Detroit Mayor Dave Bing and other city leaders stood side-by-side at city hall Thursday night, saying they’re all ready to work together.
The show of unity comes as the city scrambles to stave off a state-appointed emergency manager. Governor Snyder has threatened to send in a financial review team that would initiate that process if the city doesn’t get its act together.
Detroit’s leaders have known for weeks that the city is poised to run out of cash sometime early next year. But they haven’t been able to get behind a single plan that would keep the state from stepping in.
But as Lansing steps up the pressure, Bing, City Council members and union leaders say they’re ready to do what needs to be done.
Bing says it would be helpful if the state offered feedback on some of the city’s proposals, and was more clear about its expectations.

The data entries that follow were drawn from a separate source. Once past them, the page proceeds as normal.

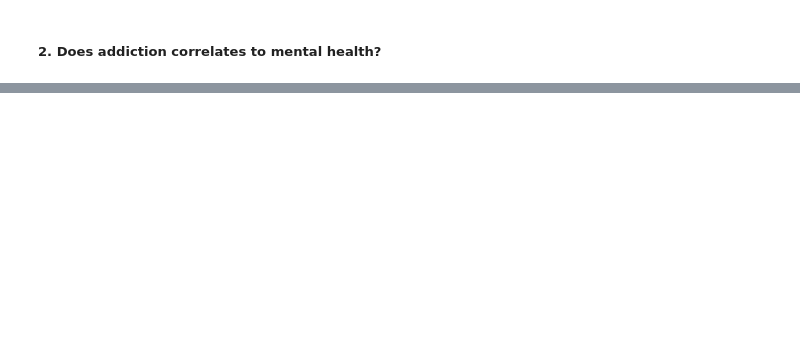
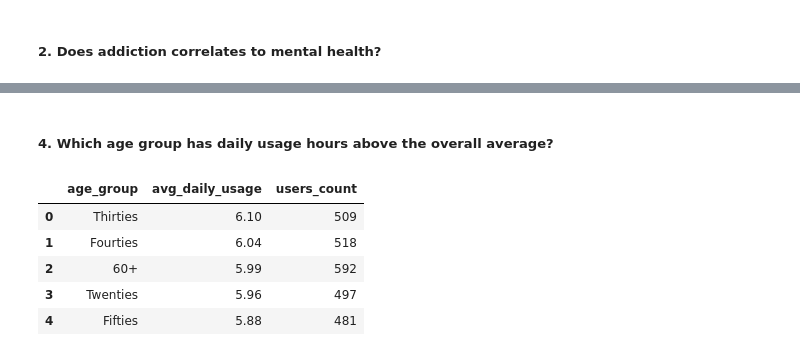
Before and after one commit to shivahari04/smartphone_addiction_analysis, a Jupyter notebook: Notebook/combined_analysis.ipynb, the cells around one changed output, grey strips where cells are left out. Cells and saved outputs as stored; diff of their text form; code cells hidden in the pictures; blank space fills up the shorter version.

```diff
--- a/Notebook/combined_analysis.ipynb
+++ b/Notebook/combined_analysis.ipynb
@@ -234,0 +291,32 @@ result1
+# %% [markdown]
+##### 4. Which age group has daily usage hours above the overall average?
+# %%
+query4 = """
+
+    SELECT
+        CASE
+            WHEN U.Age <= 19 THEN 'Teen and Preteens'
+            WHEN U.Age BETWEEN 20 AND 29 THEN 'Twenties'
+            WHEN U.Age BETWEEN 30 AND 39 THEN 'Thirties'
+            WHEN U.Age BETWEEN 40 AND 49 THEN 'Fourties'
+            WHEN U.Age BETWEEN 50 AND 59 THEN 'Fifties'
+            ELSE '60+'
+        END AS age_group,
+        ROUND(AVG(Ha.Daily_Usage_Hours), 2) AS avg_daily_usage,
+        COUNT(*) as users_count
+    FROM Users U
+    JOIN Habits Ha ON U.User_ID = Ha.User_ID
+    GROUP BY age_group
+    HAVING avg_daily_usage > (SELECT AVG(Daily_Usage_Hours) FROM Habits)
+    ORDER BY avg_daily_usage DESC;
+
+"""
+result4 = pd.read_sql(query4, connection)
+result4
+# %% [output]
+|  | age_group | avg_daily_usage | users_count |
+| 0 | Thirties | 6.10 | 509 |
+| 1 | Fourties | 6.04 | 518 |
+| 2 | 60+ | 5.99 | 592 |
+| 3 | Twenties | 5.96 | 497 |
+| 4 | Fifties | 5.88 | 481 |
```
Also changed, not shown: parts of 9 cells of this notebook, 1 other file.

“I would appreciate if the state would come back and say what they don’t like about our plan, or what they do like, or can they enhance it,” Bing says. “I think they’ve got to be a party to this.”
Bing also repeated calls for the state to pay Detroit $220 million it owes from a 1998 revenue sharing agreement. Governor Snyder and Republicans in the state legislature have been cool to the idea.

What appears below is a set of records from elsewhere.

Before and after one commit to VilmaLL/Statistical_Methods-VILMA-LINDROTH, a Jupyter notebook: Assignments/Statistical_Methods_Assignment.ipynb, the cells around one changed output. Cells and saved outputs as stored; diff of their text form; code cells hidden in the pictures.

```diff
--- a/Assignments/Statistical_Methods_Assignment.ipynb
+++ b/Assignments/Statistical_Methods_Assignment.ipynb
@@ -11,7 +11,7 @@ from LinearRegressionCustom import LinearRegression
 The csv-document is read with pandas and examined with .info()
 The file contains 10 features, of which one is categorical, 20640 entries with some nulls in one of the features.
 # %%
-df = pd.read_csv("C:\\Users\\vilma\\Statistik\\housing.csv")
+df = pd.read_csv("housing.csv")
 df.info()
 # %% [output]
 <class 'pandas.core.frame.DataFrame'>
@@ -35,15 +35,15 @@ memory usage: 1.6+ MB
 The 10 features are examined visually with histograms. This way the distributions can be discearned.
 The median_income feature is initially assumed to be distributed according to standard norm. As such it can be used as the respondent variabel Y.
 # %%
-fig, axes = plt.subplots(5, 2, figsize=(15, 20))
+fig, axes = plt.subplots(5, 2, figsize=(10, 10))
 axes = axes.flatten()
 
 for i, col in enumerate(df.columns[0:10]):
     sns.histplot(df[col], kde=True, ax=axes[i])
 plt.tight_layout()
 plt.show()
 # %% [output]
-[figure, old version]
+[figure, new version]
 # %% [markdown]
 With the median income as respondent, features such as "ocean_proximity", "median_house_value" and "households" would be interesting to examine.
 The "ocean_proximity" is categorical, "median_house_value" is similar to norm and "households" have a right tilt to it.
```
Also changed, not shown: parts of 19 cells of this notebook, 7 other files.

Bing also wants the state to help Detroit collect city income taxes. “Refusal to consider those proposals while initiating this process sends a disturbing signal to our community,” Bing says.

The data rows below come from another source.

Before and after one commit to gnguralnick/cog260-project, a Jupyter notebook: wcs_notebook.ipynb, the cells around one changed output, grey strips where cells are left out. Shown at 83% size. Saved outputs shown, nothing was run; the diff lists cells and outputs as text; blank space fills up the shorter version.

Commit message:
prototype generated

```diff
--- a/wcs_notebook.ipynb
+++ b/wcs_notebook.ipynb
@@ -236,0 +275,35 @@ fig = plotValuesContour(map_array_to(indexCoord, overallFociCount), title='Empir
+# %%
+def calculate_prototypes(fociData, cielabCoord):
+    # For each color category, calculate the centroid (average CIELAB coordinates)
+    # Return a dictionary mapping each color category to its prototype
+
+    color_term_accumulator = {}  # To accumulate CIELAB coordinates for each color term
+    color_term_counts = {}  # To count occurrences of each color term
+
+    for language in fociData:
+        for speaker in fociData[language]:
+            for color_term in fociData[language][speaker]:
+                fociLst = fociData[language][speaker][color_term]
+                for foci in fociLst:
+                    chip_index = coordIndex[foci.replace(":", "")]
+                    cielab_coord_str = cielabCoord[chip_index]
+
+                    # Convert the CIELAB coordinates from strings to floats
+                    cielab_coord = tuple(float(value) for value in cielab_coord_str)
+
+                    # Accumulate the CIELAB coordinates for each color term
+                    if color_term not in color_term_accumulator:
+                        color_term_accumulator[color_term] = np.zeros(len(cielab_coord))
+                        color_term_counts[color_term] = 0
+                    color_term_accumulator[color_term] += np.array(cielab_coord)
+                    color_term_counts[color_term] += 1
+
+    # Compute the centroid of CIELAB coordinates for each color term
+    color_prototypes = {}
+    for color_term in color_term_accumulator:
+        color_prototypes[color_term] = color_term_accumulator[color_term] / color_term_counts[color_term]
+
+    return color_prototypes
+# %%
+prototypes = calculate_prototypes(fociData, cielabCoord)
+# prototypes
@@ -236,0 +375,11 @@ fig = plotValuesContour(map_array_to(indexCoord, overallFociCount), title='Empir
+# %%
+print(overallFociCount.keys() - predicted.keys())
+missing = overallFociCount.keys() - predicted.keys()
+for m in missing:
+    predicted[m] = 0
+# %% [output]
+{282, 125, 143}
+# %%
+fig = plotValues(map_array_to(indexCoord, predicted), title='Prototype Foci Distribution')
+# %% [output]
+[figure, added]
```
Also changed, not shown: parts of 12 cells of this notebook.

The city’s unions have so far been unwilling to make concessions Bing insists are necessary. But union leaders now say they’re willing to work with the Mayor—if he’s willing to accept some of their other money-saving proposals. The unions have issued a series of recommendations, including re-negotiating terms with city contractors, and switching the city’s health care provider.
Al Garrett is the President of AFSCME Local 25. He says his members don’t want to make concessions, but “once they’re informed and given the information,” they’ll reconsider.
“I think that the way the Governor and the Republican legislature set this thing up, we’d be fools not to try and fix this thing ourselves,” Garrett adds.
Sara Wurfel, a spokeswoman for Governor Snyder, says reports that the Governor will start a review of the city’s finances this week are “inaccurate.” But she says the Governor expects the city to present a “shared vision” to address the city’s “structural issues” very soon.
Wurfel also notes that Snyder looks at a review as a preliminary way to help Detroit get a better grasp on its fiscal situation--without necessarily going all the way to appointing an emergency manager.